Advertisement
Advertisement

“Across the rest of the country, things are still looking quite soft, and there is more downside likely to come. We believe house prices will fall by about another 2 per cent nationally over the next six months, with the falls largely focused in Sydney and Melbourne.”

Ms Mousina said there are still a few negatives impacting the housing market, including lower demand from foreign buyers; tighter lending standards imposed by the banks; a big inflow of supply, especially for apartments on the east coast of Australia; and owner-occupiers moving from interest-only to interest and principal paying loans.

“The good news is we are becoming a bit more positive on the outlook for the housing market, particularly due to a few events that have occurred over the past month,” she said.

The Coalition victory in the federal election means Labor’s proposed changes to negative gearing and capital gains won’t go ahead, which both would have had a big impact on the housing market, she explained.

“Secondly, the Australian Prudential Regulatory Authority (APRA) introduced a decrease in the 7 per cent serviceability measure, which means lending standards have been loosened slightly,” she said.

“Additionally, the federal government announced a first home buyer’s scheme, allowing first home buyers to buy a property with just 5 per cent deposit and no lenders mortgage insurance, which will assist more first home buyers entering into the market.”

The Reserve Bank of Australia also cut interest rates, she said, which is likely to flow through to mortgage rates, which will, in turn, make paying the mortgage easier for households, and probably provide a boost to the housing market.

“We think that house prices will probably bottom at the end of this year, and we think those top-to-bottom price falls since the 2017 peak will be about 12 per cent nationally, down from the 15 per cent we were previously forecasting to occur by late 2020,” she predicted.

“So, overall, we are a bit more optimistic on the housing market because of recent developments.”

Miranda Brownlee

Miranda Brownlee

 

Miranda Brownlee is the deputy editor of SMSF Adviser, which is the leading source of news, strategy and educational content for professionals working in the SMSF sector.

Since joining the team in 2014, Miranda has been responsible for breaking some of the biggest superannuation stories in Australia, and has reported extensively on technical strategy and legislative updates. Miranda has also directed SMSF Adviser's print publication for several years. 

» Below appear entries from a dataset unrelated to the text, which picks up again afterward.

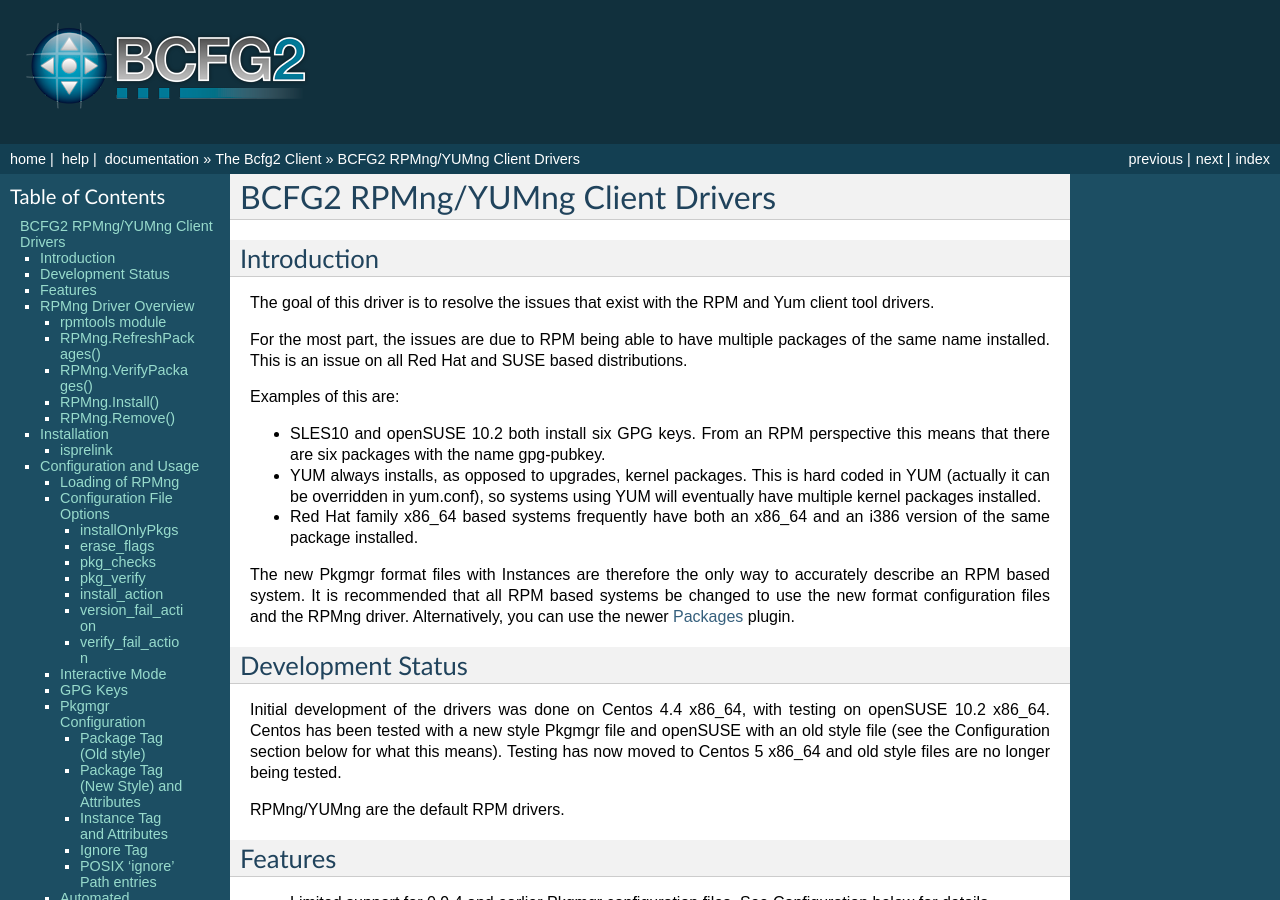
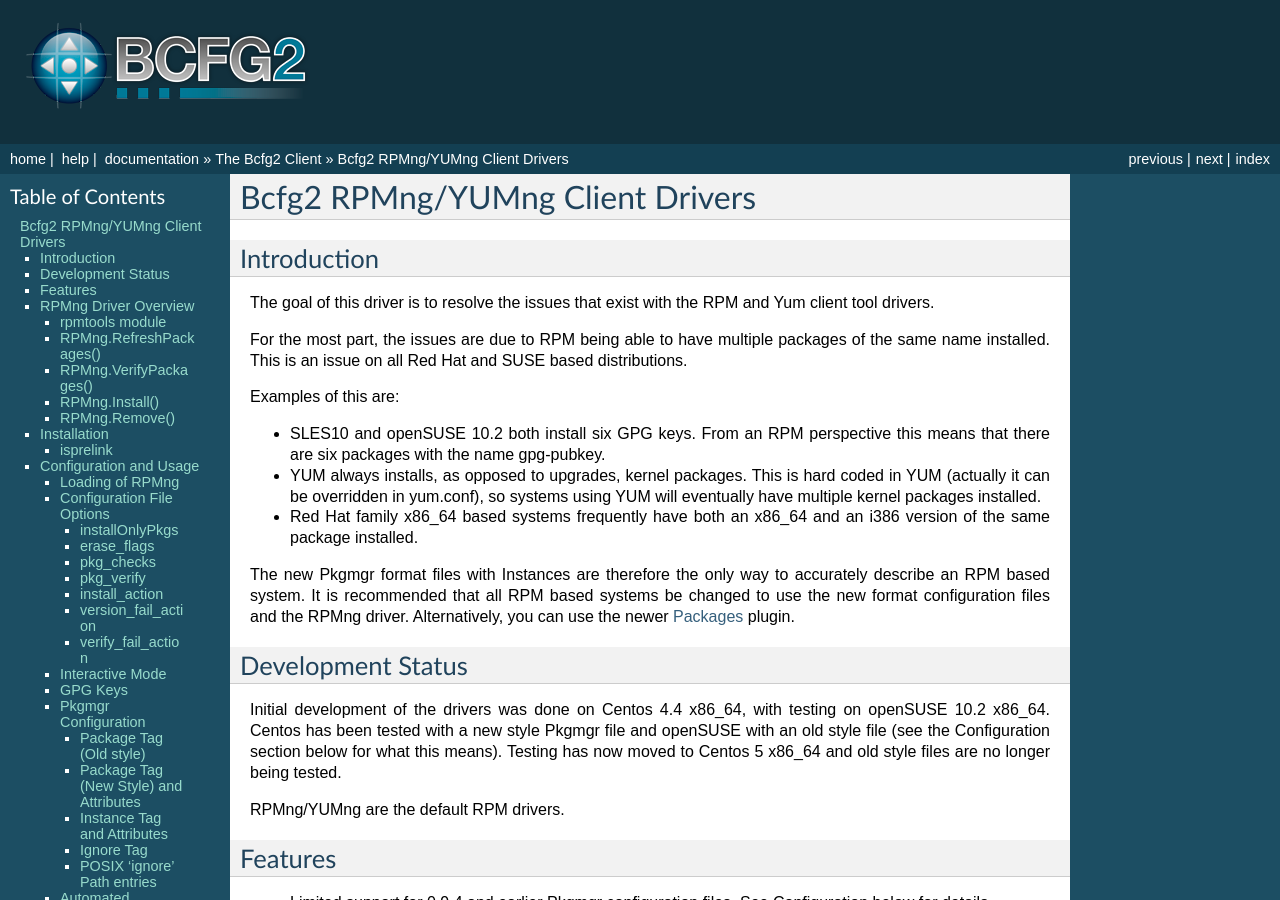
Before and after one commit to Bcfg2/bcfg2, a Sphinx documentation site: the page built from doc/client/tools/yumng.txt, in a window 1280 px wide and 900 px high. Built offline with Sphinx 7.4.7, drawn with Linux system fonts in a browser that asks for light colours; some of the changed text lies outside the part shown.

```diff
--- a/doc/client/tools/yumng.txt
+++ b/doc/client/tools/yumng.txt
@@ -3,7 +3,7 @@
 .. _client-tools-yumng:
 
 ================================
-BCFG2 RPMng/YUMng Client Drivers
+Bcfg2 RPMng/YUMng Client Drivers
 ================================
 
 Introduction
```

Miranda also has broad business and financial services reporting experience, having written for titles including Investor Daily, ifa and Accountants Daily.

You can email Miranda on: This email address is being protected from spambots. You need JavaScript enabled to view it.

Decline in property prices slowing in pace
aerial property smsf
smsfadviser logo
join the discussion

Do any of your clients have related party LRBAs?

Website Notifications

Get notifications in real-time for staying up to date with content that matters to you.